“Everybody having a nice time?” asked Frank, then remarking, “actually, “nice” is the least of our ambitions for tonight…” before guitarist Ben chimed in with, “perfect!” A lofty goal indeed, but Frank and The Sleeping Souls tonight delivered possibly as perfect a set as I’d seen them play. Much like The Hold Steady, Frank’s lyrics, personality and performance inspire communality and inclusiveness, blurring the distinction between audience and performer, Frank almost operating as conductor for mass singalongs for much of tonight. A massive plug for the new album, released the previous day (“yesterday was a special day… it was Star Wars Day! No, not really, my seventh album came out yesterday… I normally don’t have anything against Zac Efron (star of “The Greatest Showman”, the soundtrack of which is the current incumbent of Number One in the Album Charts), but this week would be a good week to buy it [and get it to number one]… not for me, but for my mum!”) preceded a poignant rendition of the title track, after which Frank teased the crowd with, “we’re not just playing new songs…” before anther brilliant reading of “I Am Disappeared”. “The Road” was a massive campfire singalong, illustrating the communal vibe, and tonight’s slightly rejigged set featured an ace “Reasons Not To Be An Idiot”, Logan revelling in the “invisible llama” line (the outline of a llama also being projected onto the large TV screens onstage!). Frank’s solo interlude then featured newie “21st Century Survival Blues”, preceded by a lengthy explanation of the subject matter, and an excellent “Balthazar Impresario”, before “Blackout” saw Frank dive into the pit in front of us and shake Logan’s hand, much to my son’s delight. Again, “Photosynthesis” and Frank’s mid-song sermon of respect (during which the cramped front rows nonetheless sat down together – well, those of us without dodgy knees, anyway!) ended the set, the subsequent 4-song encore this time featuring another newie, the plaintive “Don’t Worry” before a pounding “Four Simple Words” and stripped-back “Polaroid Picture” ended a quite superb near 2-hour set.
We’d had some friendly stewarding during the set – the crew supervisor escorting Logan through the sardine squeeze to the loo, bringing him back through backstage, as even he couldn’t find a way through the crush! – and this continued afterwards, another steward organising guitarist Ben’s set-list for Logan, even before the encores had concluded!
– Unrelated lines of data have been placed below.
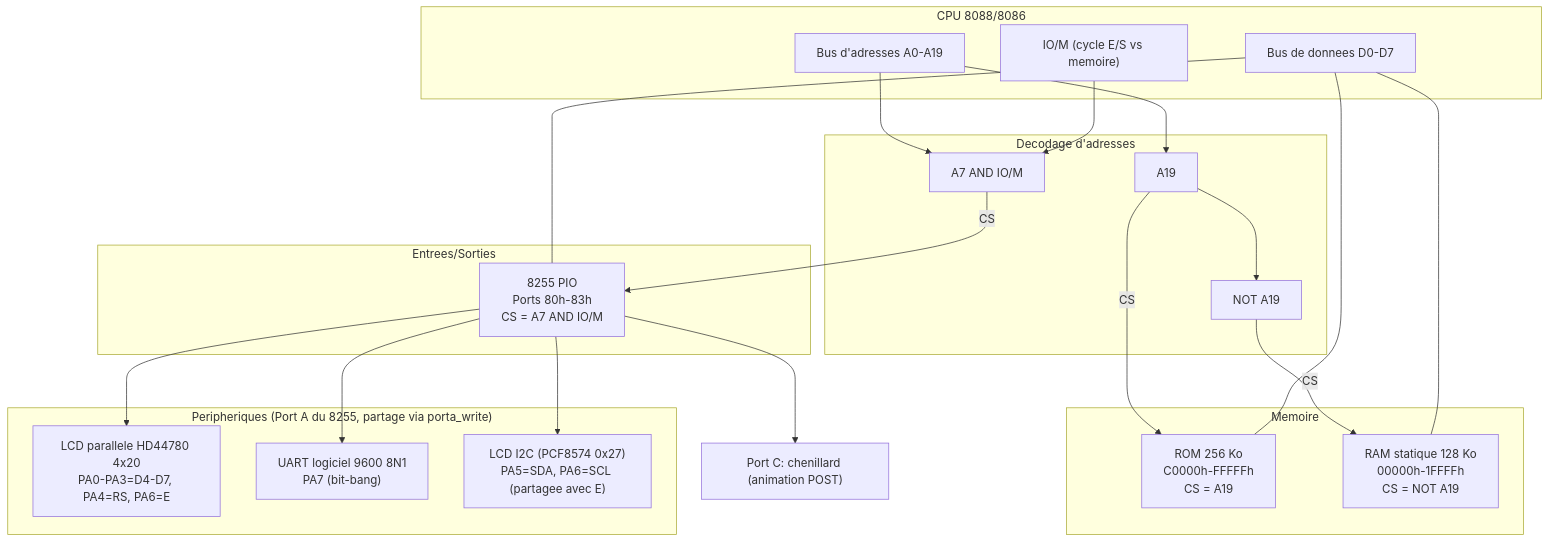
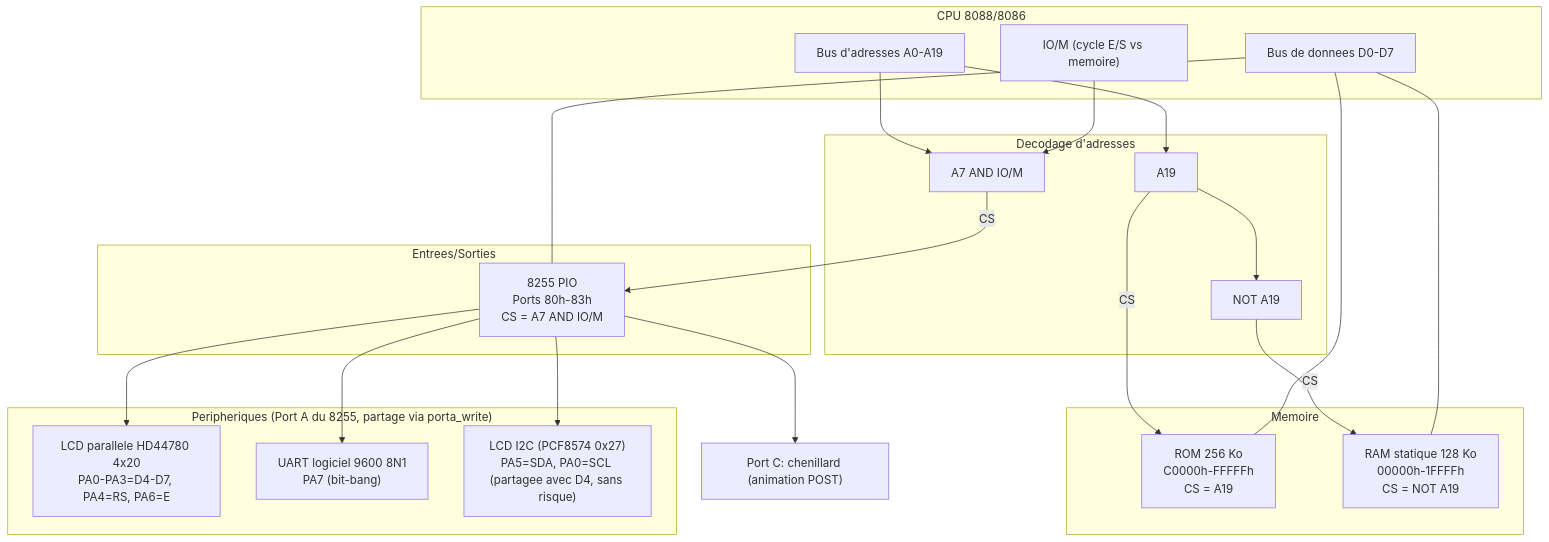
The diagram in breadboard/Solution-01/README.md (ve2cuy/i86), drawn with Mermaid before and after one commit. The commit also changed other lines of this file and 3 other files, not shown here.

First line of the commit message:
Deplace SCL du LCD I2C de PA6 vers PA0

````diff
--- a/breadboard/Solution-01/README.md
+++ b/breadboard/Solution-01/README.md
@@ -64,49 +66,49 @@
 ```mermaid
 flowchart TD
     subgraph CPU["CPU 8088/8086"]
         AB["Bus d'adresses A0-A19"]
         DB["Bus de donnees D0-D7"]
         IOM["IO/M (cycle E/S vs memoire)"]
     end
 
     subgraph DEC["Decodage d'adresses"]
         A19G["A19"]
         NOTA19["NOT A19"]
         A7IO["A7 AND IO/M"]
     end
 
     subgraph MEM["Memoire"]
         ROM["ROM 256 Ko\nC0000h-FFFFFh\nCS = A19"]
         RAM["RAM statique 128 Ko\n00000h-1FFFFh\nCS = NOT A19"]
     end
 
     subgraph IOBLK["Entrees/Sorties"]
         PIO["8255 PIO\nPorts 80h-83h\nCS = A7 AND IO/M"]
     end
 
     subgraph PERIPH["Peripheriques (Port A du 8255, partage via porta_write)"]
         LCD["LCD parallele HD44780 4x20\nPA0-PA3=D4-D7, PA4=RS, PA6=E"]
         UART["UART logiciel 9600 8N1\nPA7 (bit-bang)"]
-        I2CLCD["LCD I2C (PCF8574 0x27)\nPA5=SDA, PA6=SCL (partagee avec E)"]
+        I2CLCD["LCD I2C (PCF8574 0x27)\nPA5=SDA, PA0=SCL (partagee avec D4, sans risque)"]
     end
 
     LED["Port C: chenillard (animation POST)"]
 
     AB --> A19G
     A19G --> NOTA19
     AB --> A7IO
     IOM --> A7IO
 
     A19G -->|CS| ROM
     NOTA19 -->|CS| RAM
     A7IO -->|CS| PIO
 
     DB --- ROM
     DB --- RAM
     DB --- PIO
 
     PIO --> LCD
     PIO --> UART
     PIO --> I2CLCD
     PIO --> LED
 ```
````
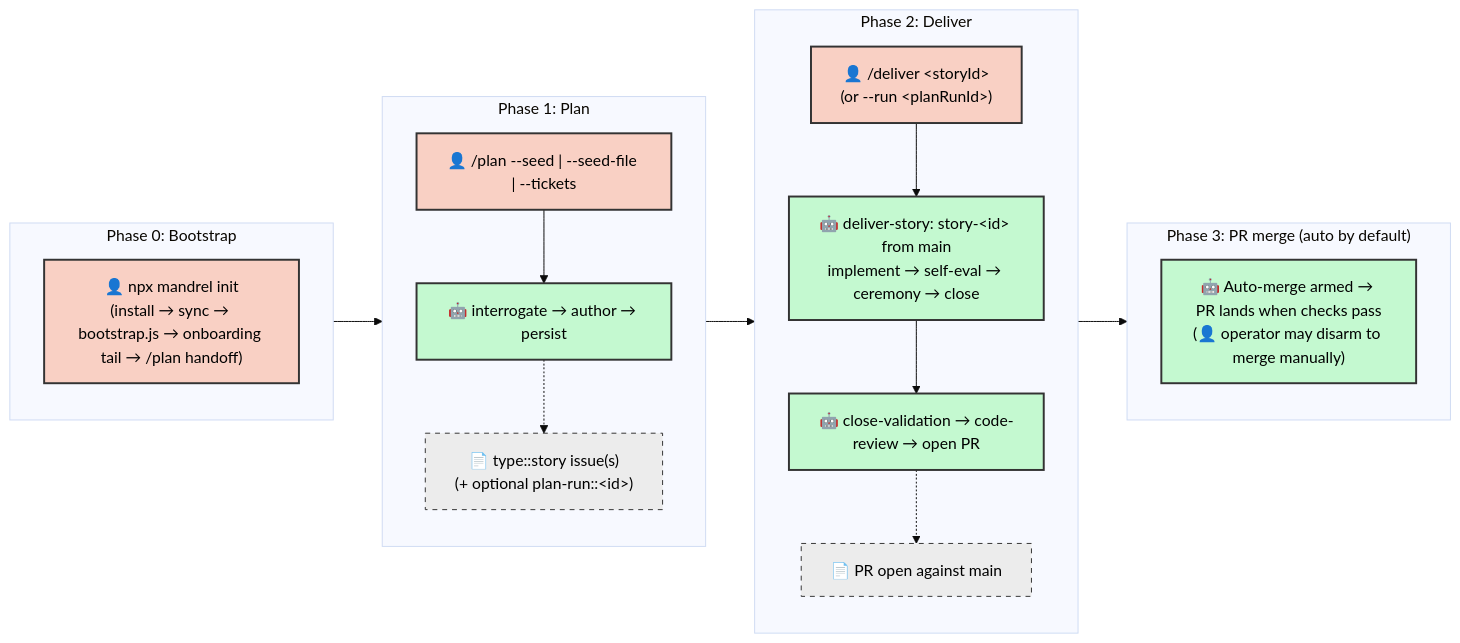
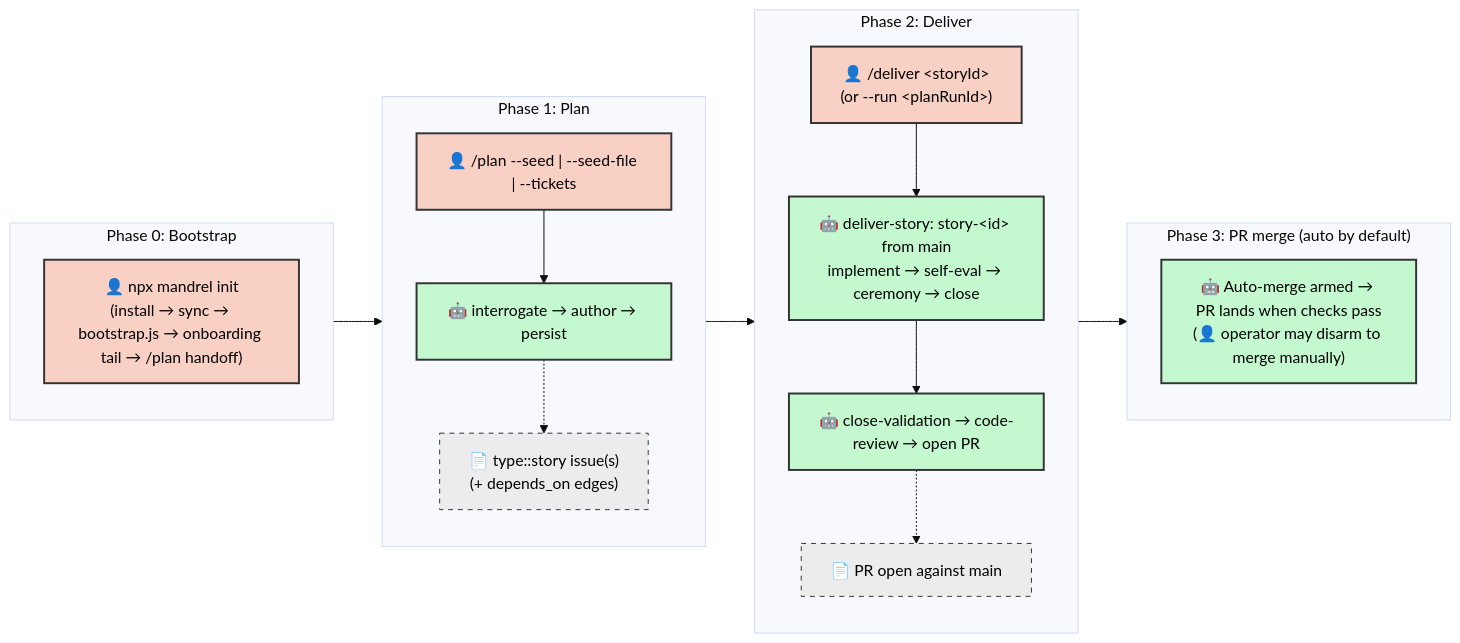
One commit to dsj1984/mandrel changed the diagram in .agents/docs/SDLC.md. Above: the diagram before and after it, drawn with Mermaid (base theme). The commit also changed other lines of this file and 11 other files, not shown here.

````diff
--- a/.agents/docs/SDLC.md
+++ b/.agents/docs/SDLC.md
@@ -167,37 +171,37 @@
 ```mermaid
 graph LR
     classDef manual fill:#f9d0c4,stroke:#333,stroke-width:2px,color:#000;
     classDef agentic fill:#c4f9d0,stroke:#333,stroke-width:2px,color:#000;
     classDef artifact fill:#ececec,stroke:#333,stroke-width:1px,stroke-dasharray: 5 5,color:#000;
 
     subgraph Phase0 ["Phase 0: Bootstrap"]
         direction TB
         Z["👤 npx mandrel init<br/>(install → sync → bootstrap.js → onboarding tail → /plan handoff)"]:::manual
     end
 
     subgraph Phase1 ["Phase 1: Plan"]
         direction TB
         A["👤 /plan --seed | --seed-file | --tickets"]:::manual
         B["🤖 interrogate → author → persist"]:::agentic
         A --> B
-        B -.-> B_Art["📄 type::story issue(s)<br/>(+ optional plan-run::&lt;id&gt;)"]:::artifact
+        B -.-> B_Art["📄 type::story issue(s)<br/>(+ depends_on edges)"]:::artifact
     end
 
     subgraph Phase2 ["Phase 2: Deliver"]
         direction TB
         E["👤 /deliver &lt;storyId&gt;<br/>(or --run &lt;planRunId&gt;)"]:::manual
         F["🤖 deliver-story: story-&lt;id&gt; from main<br/>implement → self-eval → ceremony → close"]:::agentic
         G["🤖 close-validation → code-review → open PR"]:::agentic
         E --> F --> G
         G -.-> G_Art["📄 PR open against main"]:::artifact
     end
 
     subgraph Phase3 ["Phase 3: PR merge (auto by default)"]
         direction TB
         H["🤖 Auto-merge armed → PR lands when checks pass<br/>(👤 operator may disarm to merge manually)"]:::agentic
     end
 
     Z --> A
     B --> E
     G --> H
 ```
````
Mindful of the 20+ minute hike back to the car, we then set off pretty promptly, Logan buzzing about tonight’s show, before an entertaining drive home chatting about roadkill and ankylosauri (!) got us home a shade before midnight.
A couple of brilliant gigs then, Oxford shading it for me, despite the parking-mare and crazy sardine-like conditions. Either way, this was confirmation that Frank Turner, for me, is just about the best the UK has to offer right now. Very Special Indeed, no doubt; budge up, The Hold Steady and Nada Surf, you’ve now got some Frank-shaped company on the Top Table of Rock!